WORK TO COMPLETE
Your answer must be the data repeated exactly, with no pictures in it.

Web document revisions
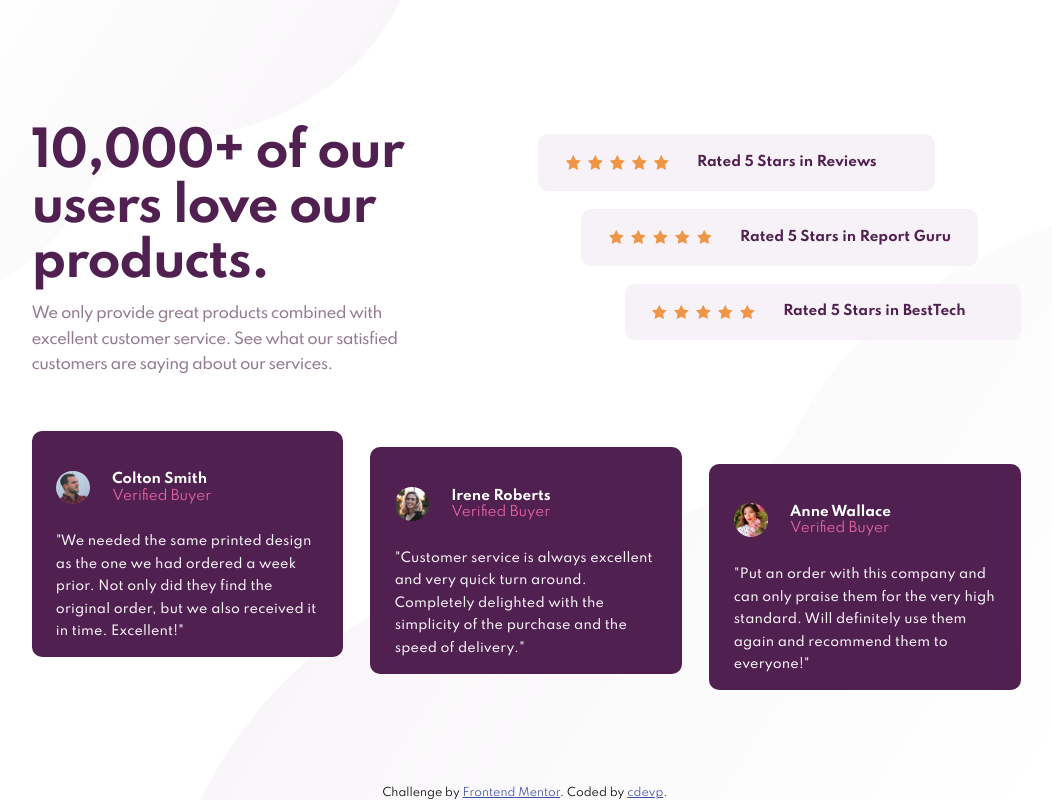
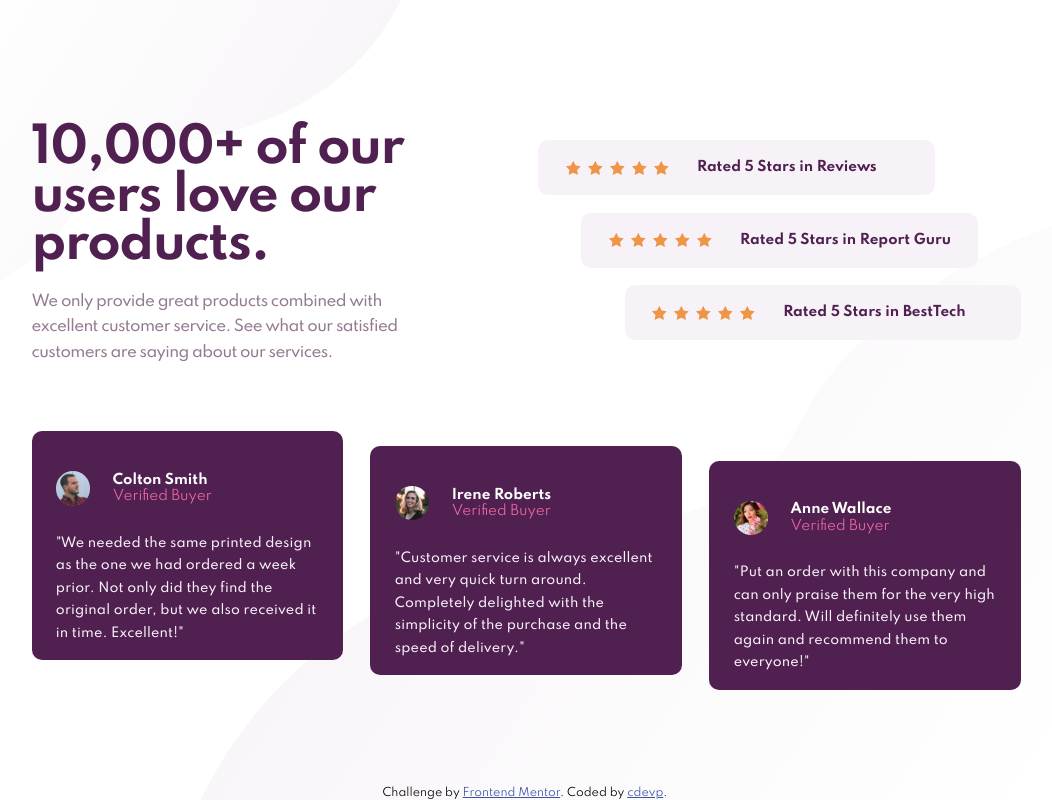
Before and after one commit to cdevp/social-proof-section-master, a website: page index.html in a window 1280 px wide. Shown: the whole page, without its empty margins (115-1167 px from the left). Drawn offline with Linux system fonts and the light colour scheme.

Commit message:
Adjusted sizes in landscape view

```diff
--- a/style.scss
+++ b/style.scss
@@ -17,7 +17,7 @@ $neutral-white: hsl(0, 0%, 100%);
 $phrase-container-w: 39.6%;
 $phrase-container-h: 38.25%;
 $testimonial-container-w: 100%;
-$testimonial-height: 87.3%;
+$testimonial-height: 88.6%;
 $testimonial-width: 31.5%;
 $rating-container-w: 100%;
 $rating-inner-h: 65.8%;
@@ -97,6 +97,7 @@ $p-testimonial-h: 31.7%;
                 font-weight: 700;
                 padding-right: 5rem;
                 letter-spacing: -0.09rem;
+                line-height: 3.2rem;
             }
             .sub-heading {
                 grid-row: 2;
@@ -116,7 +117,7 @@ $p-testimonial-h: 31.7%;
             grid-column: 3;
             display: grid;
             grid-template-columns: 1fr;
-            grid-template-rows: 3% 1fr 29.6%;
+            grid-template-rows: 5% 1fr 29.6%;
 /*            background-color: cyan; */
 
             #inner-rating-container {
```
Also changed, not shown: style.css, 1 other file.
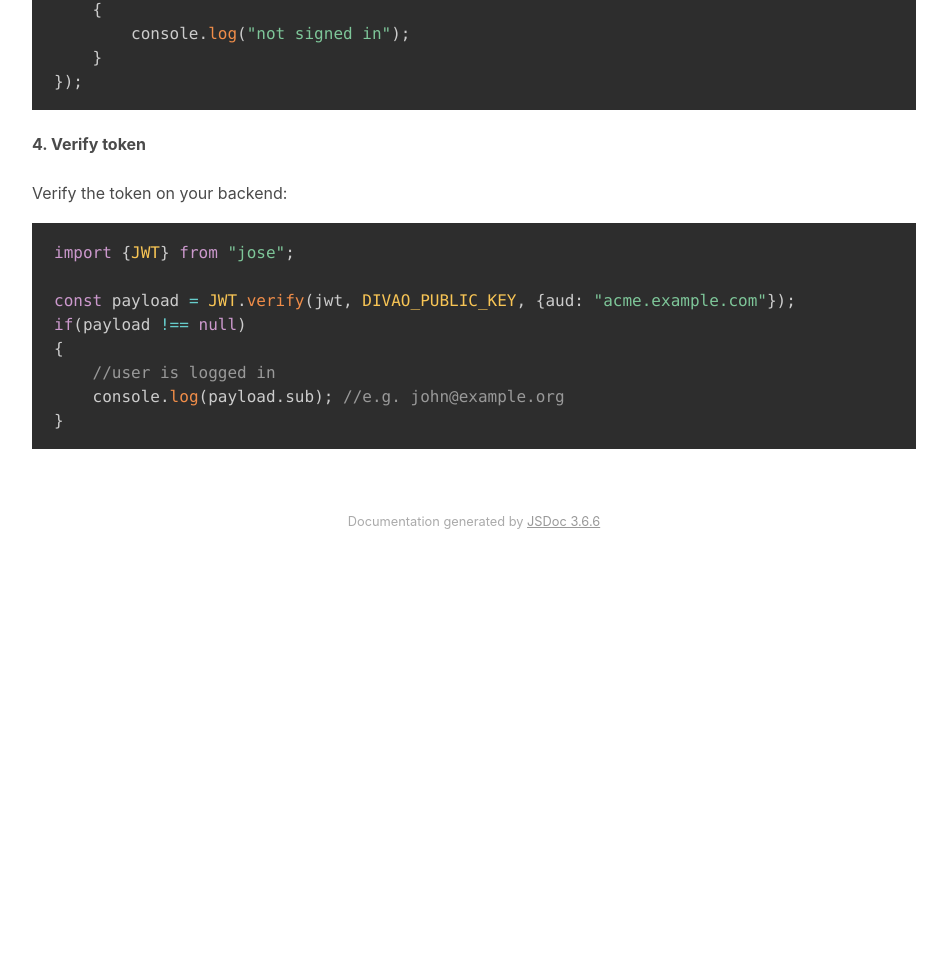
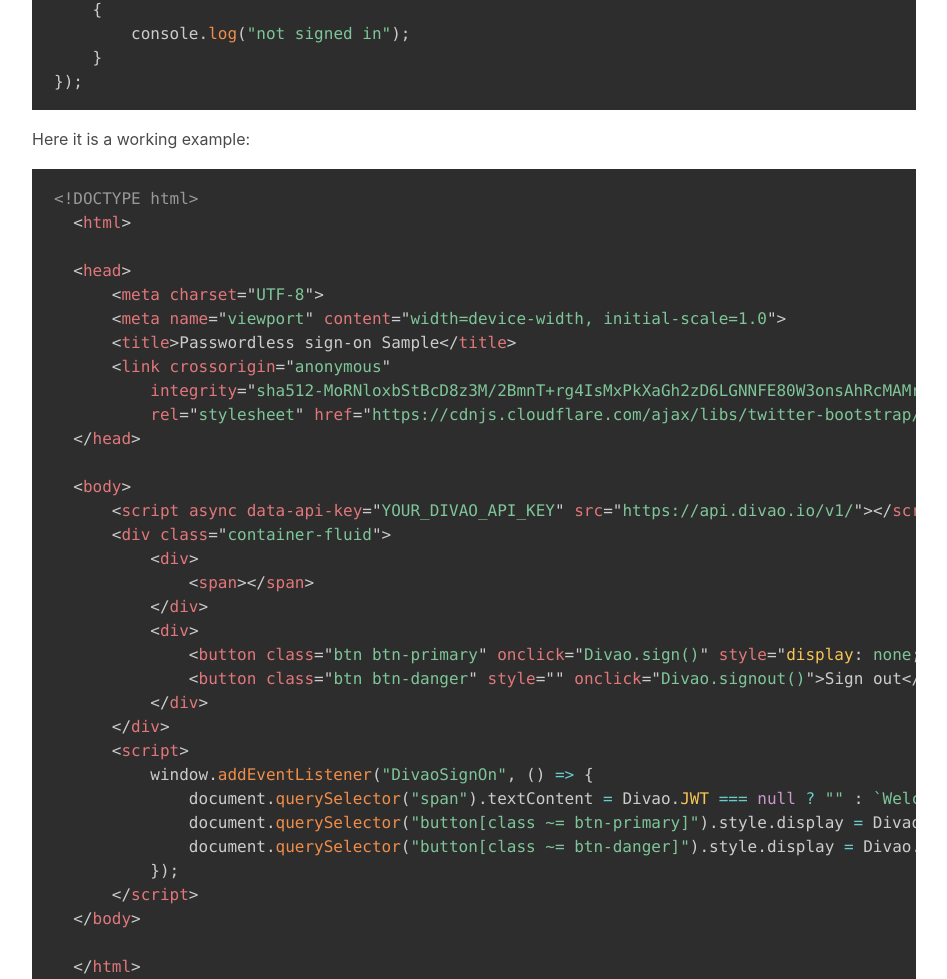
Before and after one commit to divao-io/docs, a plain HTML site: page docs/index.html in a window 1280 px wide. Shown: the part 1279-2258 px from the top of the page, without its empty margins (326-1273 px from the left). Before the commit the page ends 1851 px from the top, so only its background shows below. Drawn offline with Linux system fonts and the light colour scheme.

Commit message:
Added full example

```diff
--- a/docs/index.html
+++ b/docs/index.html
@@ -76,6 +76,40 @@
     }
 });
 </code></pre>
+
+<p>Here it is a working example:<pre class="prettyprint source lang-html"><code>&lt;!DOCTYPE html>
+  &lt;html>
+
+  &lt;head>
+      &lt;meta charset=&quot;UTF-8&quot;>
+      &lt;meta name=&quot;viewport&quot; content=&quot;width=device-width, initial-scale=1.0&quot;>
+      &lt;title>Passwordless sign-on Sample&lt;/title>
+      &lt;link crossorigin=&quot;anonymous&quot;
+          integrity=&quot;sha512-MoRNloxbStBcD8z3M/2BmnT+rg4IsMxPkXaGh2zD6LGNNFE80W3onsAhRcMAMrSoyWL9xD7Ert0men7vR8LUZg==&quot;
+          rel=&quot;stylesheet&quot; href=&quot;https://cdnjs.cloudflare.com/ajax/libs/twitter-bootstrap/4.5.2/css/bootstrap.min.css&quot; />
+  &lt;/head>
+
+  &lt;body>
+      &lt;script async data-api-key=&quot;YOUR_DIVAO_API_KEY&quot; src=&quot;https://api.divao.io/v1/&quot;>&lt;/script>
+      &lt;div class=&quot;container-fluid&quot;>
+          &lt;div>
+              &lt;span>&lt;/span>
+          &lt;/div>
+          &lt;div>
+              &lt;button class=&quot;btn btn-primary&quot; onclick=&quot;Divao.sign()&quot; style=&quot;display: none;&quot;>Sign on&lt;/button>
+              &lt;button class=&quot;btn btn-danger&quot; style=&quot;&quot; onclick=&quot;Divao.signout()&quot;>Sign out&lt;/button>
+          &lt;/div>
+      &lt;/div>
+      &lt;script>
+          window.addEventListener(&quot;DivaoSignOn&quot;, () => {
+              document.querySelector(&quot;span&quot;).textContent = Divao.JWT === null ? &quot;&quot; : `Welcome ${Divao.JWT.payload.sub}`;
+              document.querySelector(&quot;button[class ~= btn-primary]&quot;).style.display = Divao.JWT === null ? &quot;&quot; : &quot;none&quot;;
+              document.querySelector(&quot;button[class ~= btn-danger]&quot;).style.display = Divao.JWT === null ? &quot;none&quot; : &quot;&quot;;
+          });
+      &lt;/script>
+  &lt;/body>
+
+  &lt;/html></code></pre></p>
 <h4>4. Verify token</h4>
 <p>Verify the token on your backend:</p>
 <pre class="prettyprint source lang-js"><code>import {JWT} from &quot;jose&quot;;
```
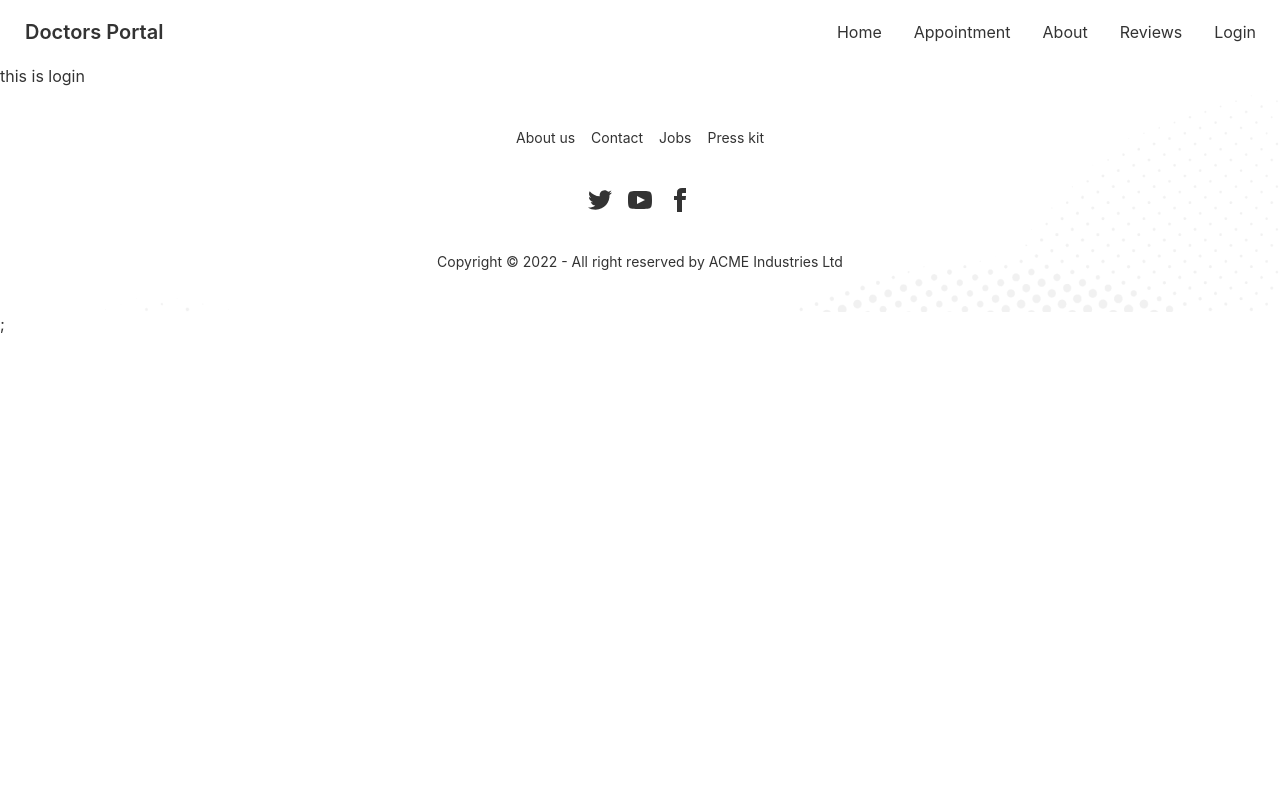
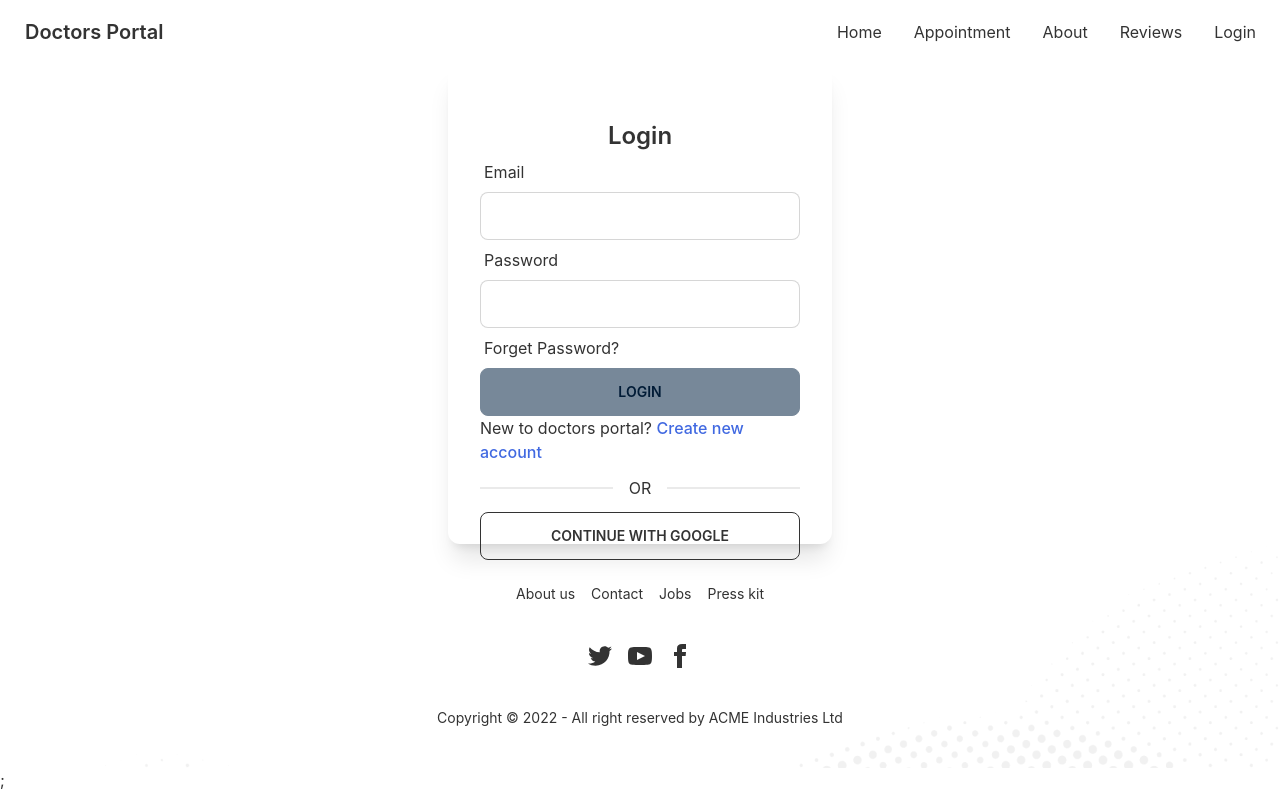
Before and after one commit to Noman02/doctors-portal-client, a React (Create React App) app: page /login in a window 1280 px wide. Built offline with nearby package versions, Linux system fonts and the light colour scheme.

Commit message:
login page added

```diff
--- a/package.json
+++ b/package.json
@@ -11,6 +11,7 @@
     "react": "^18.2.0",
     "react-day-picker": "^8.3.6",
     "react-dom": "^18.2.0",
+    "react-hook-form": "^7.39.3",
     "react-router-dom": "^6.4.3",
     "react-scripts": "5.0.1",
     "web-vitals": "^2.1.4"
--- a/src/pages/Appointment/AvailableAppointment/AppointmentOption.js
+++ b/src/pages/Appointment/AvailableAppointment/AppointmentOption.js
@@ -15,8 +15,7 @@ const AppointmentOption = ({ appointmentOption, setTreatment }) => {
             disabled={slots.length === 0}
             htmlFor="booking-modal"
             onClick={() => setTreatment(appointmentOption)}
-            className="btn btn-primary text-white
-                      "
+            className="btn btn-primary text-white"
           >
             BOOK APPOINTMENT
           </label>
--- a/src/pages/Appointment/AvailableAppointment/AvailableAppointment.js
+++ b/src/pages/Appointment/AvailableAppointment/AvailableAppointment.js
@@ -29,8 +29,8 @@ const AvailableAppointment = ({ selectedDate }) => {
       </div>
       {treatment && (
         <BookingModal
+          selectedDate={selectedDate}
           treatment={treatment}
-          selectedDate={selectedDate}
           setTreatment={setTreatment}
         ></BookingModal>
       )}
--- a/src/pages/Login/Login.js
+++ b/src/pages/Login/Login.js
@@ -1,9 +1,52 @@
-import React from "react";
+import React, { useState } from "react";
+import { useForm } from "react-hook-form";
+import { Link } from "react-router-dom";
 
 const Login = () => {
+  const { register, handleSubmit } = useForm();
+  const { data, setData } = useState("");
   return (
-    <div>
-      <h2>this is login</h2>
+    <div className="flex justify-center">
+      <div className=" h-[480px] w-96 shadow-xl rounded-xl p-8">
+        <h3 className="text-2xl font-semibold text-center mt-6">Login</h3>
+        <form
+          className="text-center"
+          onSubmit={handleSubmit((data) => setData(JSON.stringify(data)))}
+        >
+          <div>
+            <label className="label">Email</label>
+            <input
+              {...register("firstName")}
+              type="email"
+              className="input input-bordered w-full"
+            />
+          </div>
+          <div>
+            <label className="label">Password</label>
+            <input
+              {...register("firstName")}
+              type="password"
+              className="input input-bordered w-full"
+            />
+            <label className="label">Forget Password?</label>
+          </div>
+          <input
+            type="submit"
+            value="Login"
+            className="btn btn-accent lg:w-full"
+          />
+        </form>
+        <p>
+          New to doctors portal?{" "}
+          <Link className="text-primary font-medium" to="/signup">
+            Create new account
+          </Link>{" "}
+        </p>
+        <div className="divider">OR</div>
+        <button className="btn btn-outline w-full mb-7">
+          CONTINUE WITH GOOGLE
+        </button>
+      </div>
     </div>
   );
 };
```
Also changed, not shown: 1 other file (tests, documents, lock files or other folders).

ANSWER TO THE EXERCISE
Before and after one commit to cdevp/social-proof-section-master, a website: page index.html in a window 1280 px wide. Shown: the whole page, without its empty margins (115-1167 px from the left). Drawn offline with Linux system fonts and the light colour scheme.

Commit message:
Adjusted sizes in landscape view

```diff
--- a/style.scss
+++ b/style.scss
@@ -17,7 +17,7 @@ $neutral-white: hsl(0, 0%, 100%);
 $phrase-container-w: 39.6%;
 $phrase-container-h: 38.25%;
 $testimonial-container-w: 100%;
-$testimonial-height: 87.3%;
+$testimonial-height: 88.6%;
 $testimonial-width: 31.5%;
 $rating-container-w: 100%;
 $rating-inner-h: 65.8%;
@@ -97,6 +97,7 @@ $p-testimonial-h: 31.7%;
                 font-weight: 700;
                 padding-right: 5rem;
                 letter-spacing: -0.09rem;
+                line-height: 3.2rem;
             }
             .sub-heading {
                 grid-row: 2;
@@ -116,7 +117,7 @@ $p-testimonial-h: 31.7%;
             grid-column: 3;
             display: grid;
             grid-template-columns: 1fr;
-            grid-template-rows: 3% 1fr 29.6%;
+            grid-template-rows: 5% 1fr 29.6%;
 /*            background-color: cyan; */
 
             #inner-rating-container {
```
Also changed, not shown: style.css, 1 other file.
Before and after one commit to divao-io/docs, a plain HTML site: page docs/index.html in a window 1280 px wide. Shown: the part 1279-2258 px from the top of the page, without its empty margins (326-1273 px from the left). Before the commit the page ends 1851 px from the top, so only its background shows below. Drawn offline with Linux system fonts and the light colour scheme.

Commit message:
Added full example

```diff
--- a/docs/index.html
+++ b/docs/index.html
@@ -76,6 +76,40 @@
     }
 });
 </code></pre>
+
+<p>Here it is a working example:<pre class="prettyprint source lang-html"><code>&lt;!DOCTYPE html>
+  &lt;html>
+
+  &lt;head>
+      &lt;meta charset=&quot;UTF-8&quot;>
+      &lt;meta name=&quot;viewport&quot; content=&quot;width=device-width, initial-scale=1.0&quot;>
+      &lt;title>Passwordless sign-on Sample&lt;/title>
+      &lt;link crossorigin=&quot;anonymous&quot;
+          integrity=&quot;sha512-MoRNloxbStBcD8z3M/2BmnT+rg4IsMxPkXaGh2zD6LGNNFE80W3onsAhRcMAMrSoyWL9xD7Ert0men7vR8LUZg==&quot;
+          rel=&quot;stylesheet&quot; href=&quot;https://cdnjs.cloudflare.com/ajax/libs/twitter-bootstrap/4.5.2/css/bootstrap.min.css&quot; />
+  &lt;/head>
+
+  &lt;body>
+      &lt;script async data-api-key=&quot;YOUR_DIVAO_API_KEY&quot; src=&quot;https://api.divao.io/v1/&quot;>&lt;/script>
+      &lt;div class=&quot;container-fluid&quot;>
+          &lt;div>
+              &lt;span>&lt;/span>
+          &lt;/div>
+          &lt;div>
+              &lt;button class=&quot;btn btn-primary&quot; onclick=&quot;Divao.sign()&quot; style=&quot;display: none;&quot;>Sign on&lt;/button>
+              &lt;button class=&quot;btn btn-danger&quot; style=&quot;&quot; onclick=&quot;Divao.signout()&quot;>Sign out&lt;/button>
+          &lt;/div>
+      &lt;/div>
+      &lt;script>
+          window.addEventListener(&quot;DivaoSignOn&quot;, () => {
+              document.querySelector(&quot;span&quot;).textContent = Divao.JWT === null ? &quot;&quot; : `Welcome ${Divao.JWT.payload.sub}`;
+              document.querySelector(&quot;button[class ~= btn-primary]&quot;).style.display = Divao.JWT === null ? &quot;&quot; : &quot;none&quot;;
+              document.querySelector(&quot;button[class ~= btn-danger]&quot;).style.display = Divao.JWT === null ? &quot;none&quot; : &quot;&quot;;
+          });
+      &lt;/script>
+  &lt;/body>
+
+  &lt;/html></code></pre></p>
 <h4>4. Verify token</h4>
 <p>Verify the token on your backend:</p>
 <pre class="prettyprint source lang-js"><code>import {JWT} from &quot;jose&quot;;
```
Before and after one commit to Noman02/doctors-portal-client, a React (Create React App) app: page /login in a window 1280 px wide. Built offline with nearby package versions, Linux system fonts and the light colour scheme.

Commit message:
login page added

```diff
--- a/package.json
+++ b/package.json
@@ -11,6 +11,7 @@
     "react": "^18.2.0",
     "react-day-picker": "^8.3.6",
     "react-dom": "^18.2.0",
+    "react-hook-form": "^7.39.3",
     "react-router-dom": "^6.4.3",
     "react-scripts": "5.0.1",
     "web-vitals": "^2.1.4"
--- a/src/pages/Appointment/AvailableAppointment/AppointmentOption.js
+++ b/src/pages/Appointment/AvailableAppointment/AppointmentOption.js
@@ -15,8 +15,7 @@ const AppointmentOption = ({ appointmentOption, setTreatment }) => {
             disabled={slots.length === 0}
             htmlFor="booking-modal"
             onClick={() => setTreatment(appointmentOption)}
-            className="btn btn-primary text-white
-                      "
+            className="btn btn-primary text-white"
           >
             BOOK APPOINTMENT
           </label>
--- a/src/pages/Appointment/AvailableAppointment/AvailableAppointment.js
+++ b/src/pages/Appointment/AvailableAppointment/AvailableAppointment.js
@@ -29,8 +29,8 @@ const AvailableAppointment = ({ selectedDate }) => {
       </div>
       {treatment && (
         <BookingModal
+          selectedDate={selectedDate}
           treatment={treatment}
-          selectedDate={selectedDate}
           setTreatment={setTreatment}
         ></BookingModal>
       )}
--- a/src/pages/Login/Login.js
+++ b/src/pages/Login/Login.js
@@ -1,9 +1,52 @@
-import React from "react";
+import React, { useState } from "react";
+import { useForm } from "react-hook-form";
+import { Link } from "react-router-dom";
 
 const Login = () => {
+  const { register, handleSubmit } = useForm();
+  const { data, setData } = useState("");
   return (
-    <div>
-      <h2>this is login</h2>
+    <div className="flex justify-center">
+      <div className=" h-[480px] w-96 shadow-xl rounded-xl p-8">
+        <h3 className="text-2xl font-semibold text-center mt-6">Login</h3>
+        <form
+          className="text-center"
+          onSubmit={handleSubmit((data) => setData(JSON.stringify(data)))}
+        >
+          <div>
+            <label className="label">Email</label>
+            <input
+              {...register("firstName")}
+              type="email"
+              className="input input-bordered w-full"
+            />
+          </div>
+          <div>
+            <label className="label">Password</label>
+            <input
+              {...register("firstName")}
+              type="password"
+              className="input input-bordered w-full"
+            />
+            <label className="label">Forget Password?</label>
+          </div>
+          <input
+            type="submit"
+            value="Login"
+            className="btn btn-accent lg:w-full"
+          />
+        </form>
+        <p>
+          New to doctors portal?{" "}
+          <Link className="text-primary font-medium" to="/signup">
+            Create new account
+          </Link>{" "}
+        </p>
+        <div className="divider">OR</div>
+        <button className="btn btn-outline w-full mb-7">
+          CONTINUE WITH GOOGLE
+        </button>
+      </div>
     </div>
   );
 };
```
Also changed, not shown: 1 other file (tests, documents, lock files or other folders).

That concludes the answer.